Fast and continuous software upgrades
The hybrid deployment model keeps stable cloud primitives like S3, EMR, DynamoDB in the customer cloud and all of the ever-improving, fast-moving pieces of infrastructure (i.e. the product itself) in a managed cloud. As a result, customers can integrate new solutions into their data stack more easily as the cost of trying out and getting started with a hybrid-model vendor is significantly lower than it is for complex on-prem software. Hosting the service in the vendor’s environment also makes rolling out updates for all customers much easier and more seamless than if it were hosted in the customer’s private cloud.
Hosting the service in the vendor’s environment means that customers can get access to new features, ensuring that innovation and product development is not driven in silos. Customers don’t even have to be aware of different software versions and slow upgrade cycles anymore – they can rest assured that they’ll always be using the latest and greatest release, fully automatically.
Hybrid models give customers flexibility over how they choose to use the product, for instance, if they want to deploy it across their entire stack or only in a few select data environments, and can easily add or subtract instances of the service as necessary.
Charting the path forward for flexible, secure data stacks
While we did not know each other when we founded Monte Carlo and Tecton, we ended up choosing a similar architecture for our products.

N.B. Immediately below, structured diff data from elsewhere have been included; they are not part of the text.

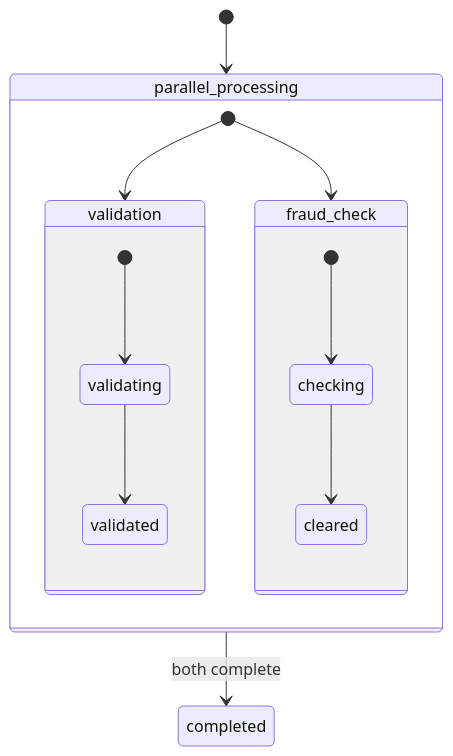
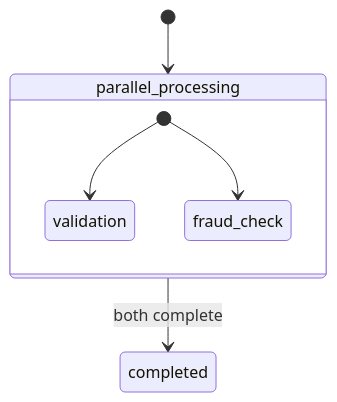
The seventh of 10 diagrams in docs/explanation/software-engineering/programming-languages/typescript/finite-state-machine.md (wahidyankf/ose-primer), drawn with Mermaid before and after one commit. The commit also changed other lines of this file and 4 other files, not shown here.

First line of the commit message:
fix(docs): remediate mermaid violations surfaced by the detect_kind fix

````diff
--- a/docs/explanation/software-engineering/programming-languages/typescript/finite-state-machine.md
+++ b/docs/explanation/software-engineering/programming-languages/typescript/finite-state-machine.md
@@ -544,22 +544,12 @@
 ```mermaid
 %% Color Palette: Blue #0173B2, Orange #DE8F05, Teal #029E73, Purple #CC78BC
 stateDiagram-v2
     [*] --> parallel_processing
 
     state parallel_processing {
         [*] --> validation
         [*] --> fraud_check
-
-        state validation {
-            [*] --> validating
-            validating --> validated
-        }
-
-        state fraud_check {
-            [*] --> checking
-            checking --> cleared
-        }
     }
 
     parallel_processing --> completed: both complete
 ```
````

This hybrid model ended up being critical in our ability to support data and ML organizations while also getting a seal of approval from security teams.
By leveraging a hybrid SaaS/on-prem architecture, solutions providers can build data products that are easy to deploy, require little to no operational overhead on behalf of the customer, facilitate full data ownership, and, perhaps most significantly, ensure the utmost data security and compliance.
At the end of the day, why shouldn’t you have it both ways?
Interested in learning more?
- Join us at apply() – the ML data engineering conference, on 4/21 and 4/22. This is a free virtual event for ML practitioners to discuss data engineering challenges of applied ML. Register here.
- Reach out to Lior Gavish, Co-founder and CTO of Monte Carlo, or Kevin Stumpf, Co-founder and CTO of Tecton.